Assignment
Which of the lines below holds the string "Times"? Copy every line that does.

Items listed in a dataset:
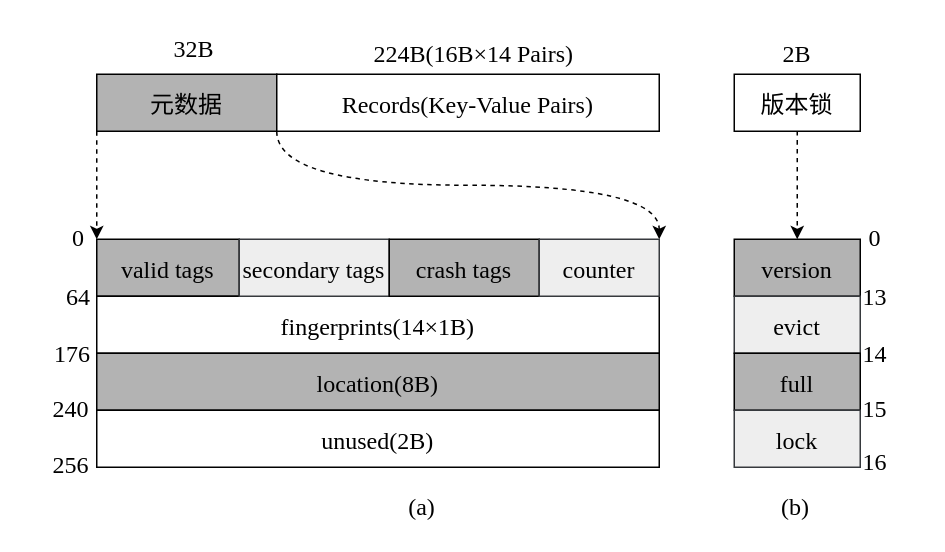
This is page "元数据分开" (19 of 22) of 毕业论文.drawio from HustDsy/Picture, a draw.io file, before an edit. Source tidied: cells renumbered, new cells numbered last; positions are measured from the earlier drawing's top-left corner, leaving out a move shared by most shapes. Both pictures are drawn from the tidied source at 150%, with x=0, y=0 at pixel (26, 24).
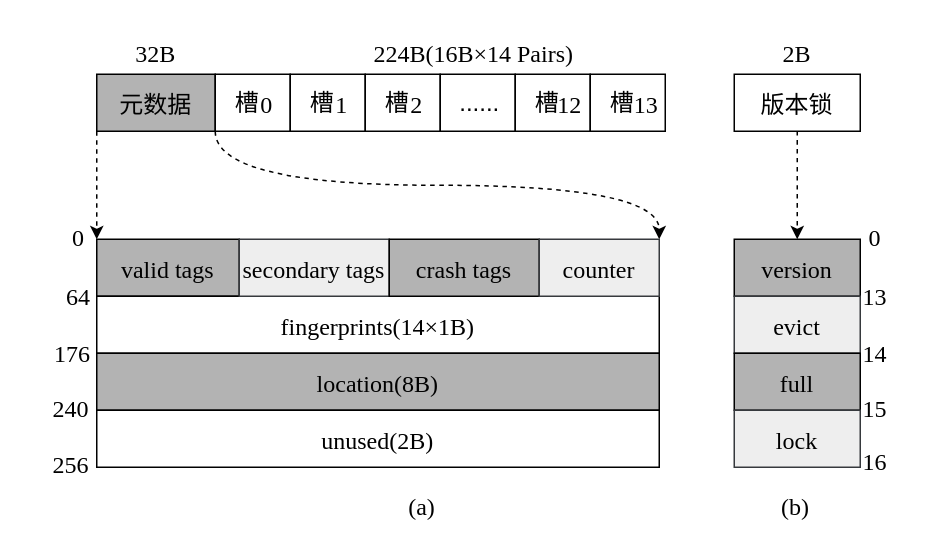
After the change.

The edit, as a diff of the source:
```diff
@@
     <mxCell id="4" value="元数据" style="rounded=0;fontFamily=简宋;fontSize=16;fontColor=#000000;strokeColor=#000000;strokeWidth=1;fillColor=#B3B3B3;" parent="1" vertex="1">
-      <mxGeometry x="47" y="33" width="120" height="38" as="geometry" />
+      <mxGeometry x="47" y="33" width="79" height="38" as="geometry" />
     </mxCell>
-    <mxCell id="5" value="Records(Key-Value Pairs)" style="rounded=0;fontFamily=Times New Roman;fontSize=16;strokeWidth=1;strokeColor=#000000;" parent="1" vertex="1">
-      <mxGeometry x="167" y="33" width="255" height="38" as="geometry" />
+    <mxCell id="5" style="rounded=0;fontFamily=简宋;fontSize=16;strokeWidth=1;strokeColor=#000000;" parent="1" vertex="1">
+      <mxGeometry x="126" y="33" width="50" height="38" as="geometry" />
     </mxCell>
@@
     <mxCell id="13" value="32B" style="text;strokeColor=none;fillColor=none;align=center;verticalAlign=middle;rounded=0;fontFamily=Times New Roman;fontSize=16;fontColor=#000000;" parent="1" vertex="1">
-      <mxGeometry x="82" width="60" height="30" as="geometry" />
+      <mxGeometry x="56.5" y="3" width="60" height="30" as="geometry" />
     </mxCell>
@@
+    <mxCell id="34" value="槽" style="text;html=1;align=center;verticalAlign=middle;strokeColor=none;fillColor=none;fontFamily=简宋;fontSize=16;" parent="1" vertex="1">
+      <mxGeometry x="131.5" y="42" width="30" height="20" as="geometry" />
+    </mxCell>
+    <mxCell id="35" value="0" style="text;align=center;verticalAlign=middle;strokeColor=none;fillColor=none;fontFamily=Times New Roman;fontSize=16;" parent="1" vertex="1">
+      <mxGeometry x="150.5" y="42" width="20" height="20" as="geometry" />
+    </mxCell>
+    <mxCell id="36" style="rounded=0;fontFamily=简宋;fontSize=16;strokeWidth=1;strokeColor=#000000;" parent="1" vertex="1">
+      <mxGeometry x="176" y="33" width="50" height="38" as="geometry" />
+    </mxCell>
+    <mxCell id="37" value="槽" style="text;html=1;align=center;verticalAlign=middle;strokeColor=none;fillColor=none;fontFamily=简宋;fontSize=16;" parent="1" vertex="1">
+      <mxGeometry x="181.5" y="42" width="30" height="20" as="geometry" />
+    </mxCell>
+    <mxCell id="38" value="1" style="text;align=center;verticalAlign=middle;strokeColor=none;fillColor=none;fontFamily=Times New Roman;fontSize=16;" parent="1" vertex="1">
+      <mxGeometry x="200.5" y="42" width="20" height="20" as="geometry" />
+    </mxCell>
+    <mxCell id="39" style="rounded=0;fontFamily=简宋;fontSize=16;strokeWidth=1;strokeColor=#000000;" parent="1" vertex="1">
+      <mxGeometry x="226" y="33" width="50" height="38" as="geometry" />
+    </mxCell>
+    <mxCell id="40" value="槽" style="text;html=1;align=center;verticalAlign=middle;strokeColor=none;fillColor=none;fontFamily=简宋;fontSize=16;" parent="1" vertex="1">
+      <mxGeometry x="231.5" y="42" width="30" height="20" as="geometry" />
+    </mxCell>
+    <mxCell id="41" value="2" style="text;align=center;verticalAlign=middle;strokeColor=none;fillColor=none;fontFamily=Times New Roman;fontSize=16;" parent="1" vertex="1">
+      <mxGeometry x="250.5" y="42" width="20" height="20" as="geometry" />
+    </mxCell>
+    <mxCell id="42" style="rounded=0;fontFamily=简宋;fontSize=16;strokeWidth=1;strokeColor=#000000;" parent="1" vertex="1">
+      <mxGeometry x="276" y="33" width="50" height="38" as="geometry" />
+    </mxCell>
+    <mxCell id="43" value="......" style="text;html=1;align=center;verticalAlign=middle;strokeColor=none;fillColor=none;fontFamily=简宋;fontSize=16;" parent="1" vertex="1">
+      <mxGeometry x="271.5" y="42" width="60" height="20" as="geometry" />
+    </mxCell>
+    <mxCell id="44" style="rounded=0;fontFamily=简宋;fontSize=16;strokeWidth=1;strokeColor=#000000;" parent="1" vertex="1">
+      <mxGeometry x="326" y="33" width="50" height="38" as="geometry" />
+    </mxCell>
+    <mxCell id="45" value="槽" style="text;html=1;align=center;verticalAlign=middle;strokeColor=none;fillColor=none;fontFamily=简宋;fontSize=16;" parent="1" vertex="1">
+      <mxGeometry x="331.5" y="42" width="30" height="20" as="geometry" />
+    </mxCell>
+    <mxCell id="46" value="12" style="text;align=center;verticalAlign=middle;strokeColor=none;fillColor=none;fontFamily=Times New Roman;fontSize=16;" parent="1" vertex="1">
+      <mxGeometry x="347.5" y="42" width="30" height="20" as="geometry" />
+    </mxCell>
+    <mxCell id="47" style="rounded=0;fontFamily=简宋;fontSize=16;strokeWidth=1;strokeColor=#000000;" parent="1" vertex="1">
+      <mxGeometry x="376" y="33" width="50" height="38" as="geometry" />
+    </mxCell>
+    <mxCell id="48" value="槽" style="text;html=1;align=center;verticalAlign=middle;strokeColor=none;fillColor=none;fontFamily=简宋;fontSize=16;" parent="1" vertex="1">
+      <mxGeometry x="381.5" y="42" width="30" height="20" as="geometry" />
+    </mxCell>
+    <mxCell id="49" value="13" style="text;align=center;verticalAlign=middle;strokeColor=none;fillColor=none;fontFamily=Times New Roman;fontSize=16;" parent="1" vertex="1">
+      <mxGeometry x="398.5" y="42" width="30" height="20" as="geometry" />
+    </mxCell>
```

Solution for this task
-    <mxCell id="5" value="Records(Key-Value Pairs)" style="rounded=0;fontFamily=Times New Roman;fontSize=16;strokeWidth=1;strokeColor=#000000;" parent="1" vertex="1">
     <mxCell id="13" value="32B" style="text;strokeColor=none;fillColor=none;align=center;verticalAlign=middle;rounded=0;fontFamily=Times New Roman;fontSize=16;fontColor=#000000;" parent="1" vertex="1">
+    <mxCell id="35" value="0" style="text;align=center;verticalAlign=middle;strokeColor=none;fillColor=none;fontFamily=Times New Roman;fontSize=16;" parent="1" vertex="1">
+    <mxCell id="38" value="1" style="text;align=center;verticalAlign=middle;strokeColor=none;fillColor=none;fontFamily=Times New Roman;fontSize=16;" parent="1" vertex="1">
+    <mxCell id="41" value="2" style="text;align=center;verticalAlign=middle;strokeColor=none;fillColor=none;fontFamily=Times New Roman;fontSize=16;" parent="1" vertex="1">
+    <mxCell id="46" value="12" style="text;align=center;verticalAlign=middle;strokeColor=none;fillColor=none;fontFamily=Times New Roman;fontSize=16;" parent="1" vertex="1">
+    <mxCell id="49" value="13" style="text;align=center;verticalAlign=middle;strokeColor=none;fillColor=none;fontFamily=Times New Roman;fontSize=16;" parent="1" vertex="1">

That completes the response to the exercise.